For The Record
I work for Praco, the company that assists the Pikes Peak Hill Climb with advertising, public relations and printed materials such as the race program. Last week, I received a phone call from Glenn Harris, a former hill climb competitor. He took issue with the story that appeared in your November ’91 issue, “Politics At The Peak.” The second to last paragraph begins, “(Don) Adams would have made history by winning two divisions in the same race.” According to the book, “Pikes Peak Is Unser Mountain” by Stanley L. DeGeer, Glenn Harris won both the Truck S and Group A Open Rally divisions in 1986. Unfortunately, the Group A Open Rally division was not included in the Pikes Peak Auto Hill Climb Champions listed in the ’91 program, which could have confused the author. Race categories at the event have changed from time to time and different categories have been added and dropped. Unfortunately, some of the divisions that no longer exist were dropped from the ’91 program, and I apologize for the error. I’ll be sure that complete winner statistics are included in the ’92 version. I’m simply letting you know that Mr. Harris has a grievance and will let you decide from here what action, if any, you would like to take. I have written to him and explained the program error. Amy Starks, Praco, Ltd., Colorado Springs, CO

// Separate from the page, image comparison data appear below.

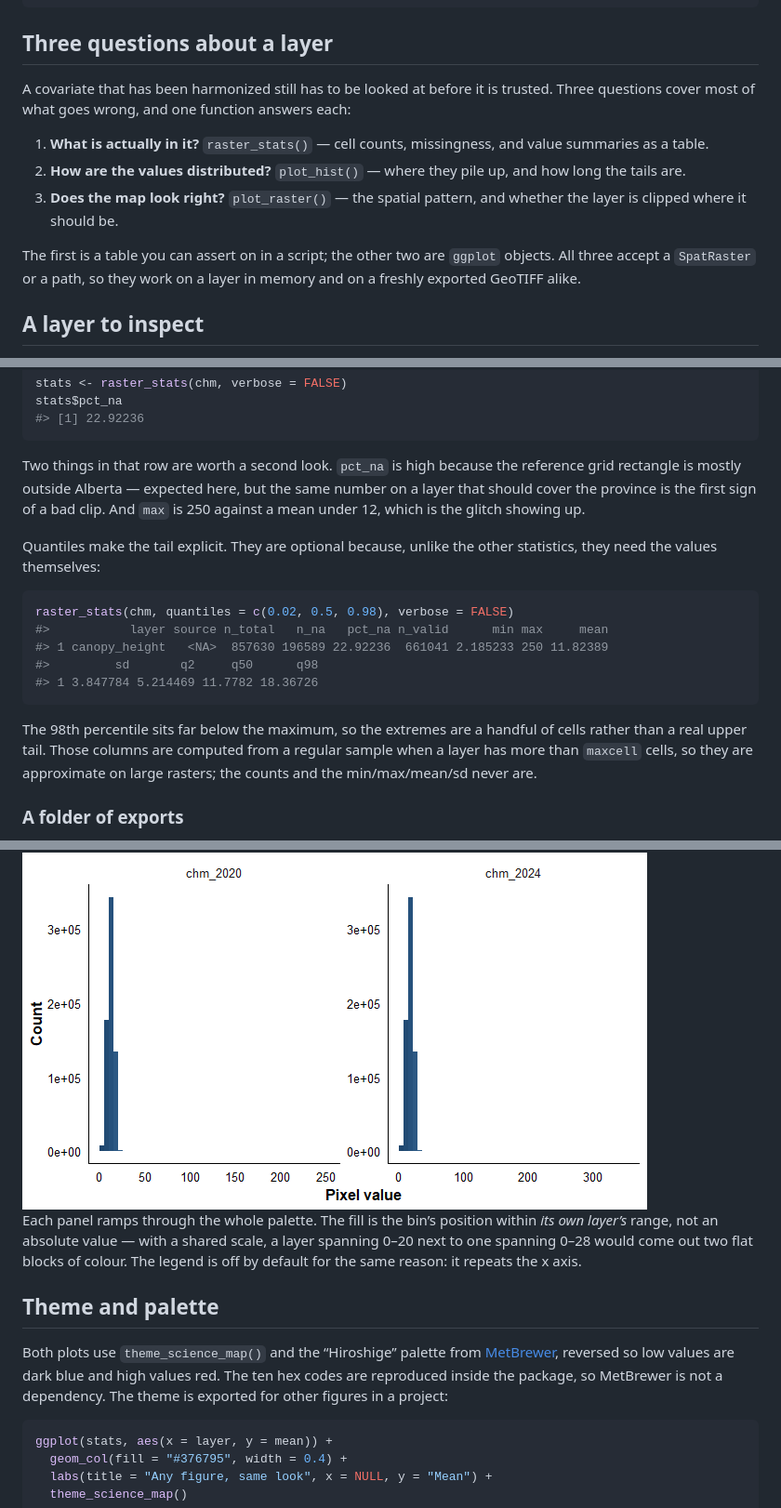
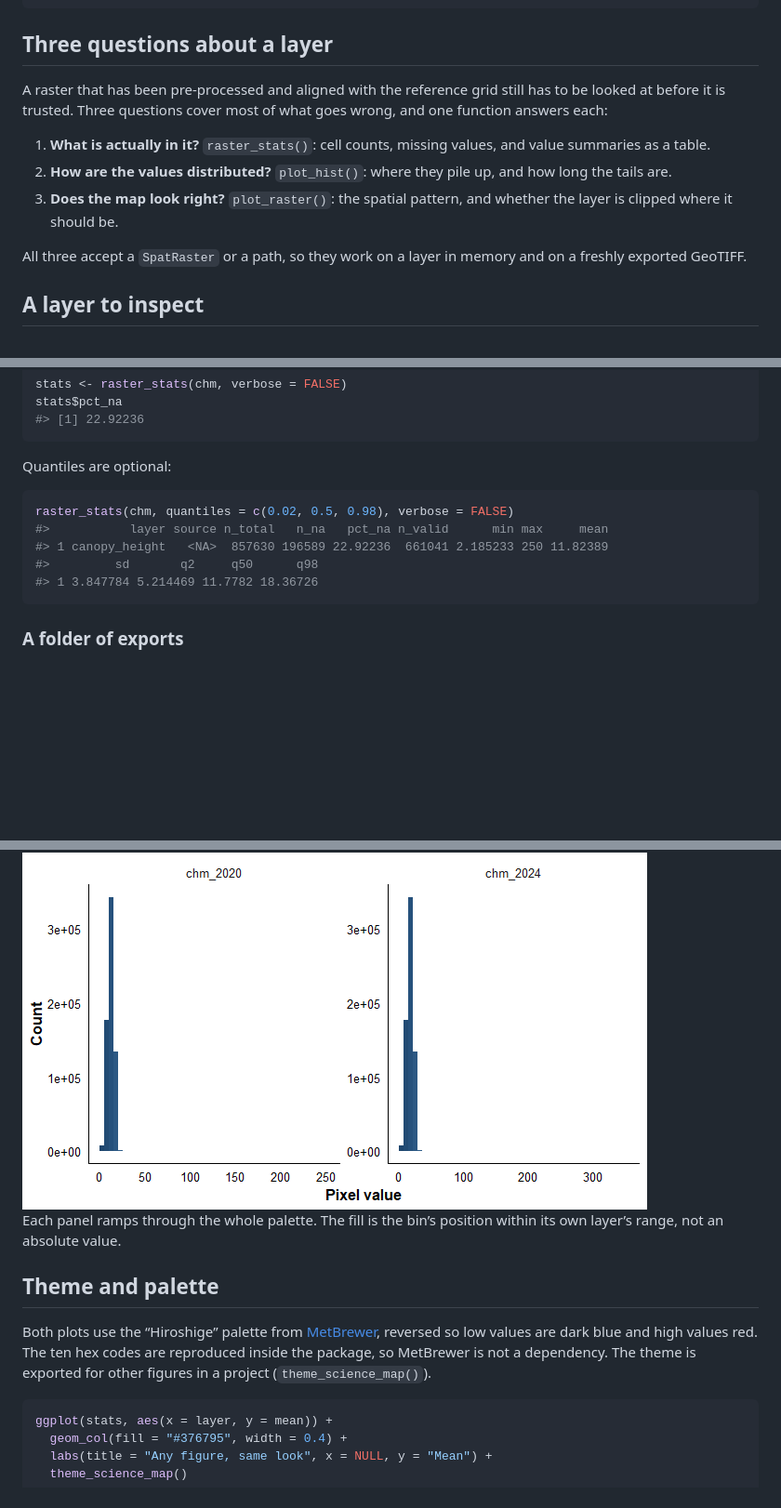
Before and after one commit to ABbiodiversity/sciSpatialR, a Markdown page: docs/inspection.md, 3 parts joined by grey strips. Shown at 93% size. Drawn GitHub-style; blank space fills up the shorter version.

Commit message:
Revise inspection documentation for clarity and accuracy
Updated terminology and improved clarity in the inspection documentation. Adjusted descriptions for raster statistics and plotting functions.

````diff
--- a/docs/inspection.md
+++ b/docs/inspection.md
@@ -14,20 +14,19 @@ library(terra)
 
 ## Three questions about a layer
 
-A covariate that has been harmonized still has to be looked at before it
+A raster that has been pre-processed and aligned with the reference grid still has to be looked at before it
 is trusted. Three questions cover most of what goes wrong, and one
 function answers each:
 
-1.  **What is actually in it?** `raster_stats()` — cell counts,
-    missingness, and value summaries as a table.
-2.  **How are the values distributed?** `plot_hist()` — where they pile
+1.  **What is actually in it?** `raster_stats()`: cell counts,
+    missing values, and value summaries as a table.
+2.  **How are the values distributed?** `plot_hist()`: where they pile
     up, and how long the tails are.
-3.  **Does the map look right?** `plot_raster()` — the spatial pattern,
+3.  **Does the map look right?** `plot_raster()`: the spatial pattern,
     and whether the layer is clipped where it should be.
 
-The first is a table you can assert on in a script; the other two are
-`ggplot` objects. All three accept a `SpatRaster` or a path, so they
-work on a layer in memory and on a freshly exported GeoTIFF alike.
+All three accept a `SpatRaster` or a path, so they
+work on a layer in memory and on a freshly exported GeoTIFF.
 
 ## A layer to inspect
 
@@ -107,14 +101,7 @@ stats$pct_na
 #> [1] 22.92236
 ```
 
-Two things in that row are worth a second look. `pct_na` is high because
-the reference grid rectangle is mostly outside Alberta — expected here,
-but the same number on a layer that should cover the province is the
-first sign of a bad clip. And `max` is 250 against a mean under 12,
-which is the glitch showing up.
-
-Quantiles make the tail explicit. They are optional because, unlike the
-other statistics, they need the values themselves:
+Quantiles are optional:
 
 ``` r
 raster_stats(chm, quantiles = c(0.02, 0.5, 0.98), verbose = FALSE)
@@ -123,12 +110,6 @@ raster_stats(chm, quantiles = c(0.02, 0.5, 0.98), verbose = FALSE)
 #>         sd       q2     q50      q98
 #> 1 3.847784 5.214469 11.7782 18.36726
 ```
-
-The 98th percentile sits far below the maximum, so the extremes are a
-handful of cells rather than a real upper tail. Those columns are
-computed from a regular sample when a layer has more than `maxcell`
-cells, so they are approximate on large rasters; the counts and the
-min/max/mean/sd never are.
 
 ### A folder of exports
 
@@ -312,18 +289,15 @@ plot_hist(stack)
 <img src="../docs/inspection_files/figure-gfm/unnamed-chunk-18-1.png" style="display: block; margin: auto;" />
 
 Each panel ramps through the whole palette. The fill is the bin’s
-position within *its own layer’s* range, not an absolute value — with a
-shared scale, a layer spanning 0–20 next to one spanning 0–28 would come
-out two flat blocks of colour. The legend is off by default for the same
-reason: it repeats the x axis.
+position within its own layer’s range, not an absolute value.
 
 ## Theme and palette
 
-Both plots use `theme_science_map()` and the “Hiroshige” palette from
+Both plots use the “Hiroshige” palette from
 [MetBrewer](https://github.com/BlakeRMills/MetBrewer), reversed so low
 values are dark blue and high values red. The ten hex codes are
 reproduced inside the package, so MetBrewer is not a dependency. The
-theme is exported for other figures in a project:
+theme is exported for other figures in a project (`theme_science_map()`).
 
 ``` r
 ggplot(stats, aes(x = layer, y = mean)) +
````
Also changed, not shown: other parts of docs/inspection.md (+9 -53 lines).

Thanks for bringing this point to our attention— it obviously needs some clarification beyond what you state in your letter. After checking a copy of DeGreery book, “Pikes Peak Is Unser Mountain,” we discovered that Mr. Harris is listed as winner of the Group A Rally Division in 1988, not 1986, as well as being listed at the Truck S class winner the same year, earning him the distinction of being a two-time winner in the same race. Don Adams, did in fact, nearly repeat that feat in 1990 by winning Division C for Production Class vehicles in an all- wheel-drive Eagle Talon, only to have his hopes for a win in Class F for trucks dashed by time penalties for starting out of line. According to the records, Adams did in fact run the hill quicker than eventual winner Jack Flannery timewise, but was assessed 40 seconds in penalties for starting out of position, because his helicopter ride from the top delayed his arrival at the starting line. An appeal of the penalty assessment was denied by the sanctioning body. In defense of our author, and citing your own point, the information on Mr. Harris’ accomplishment was not included in the press materials and was subsequently left out of the story.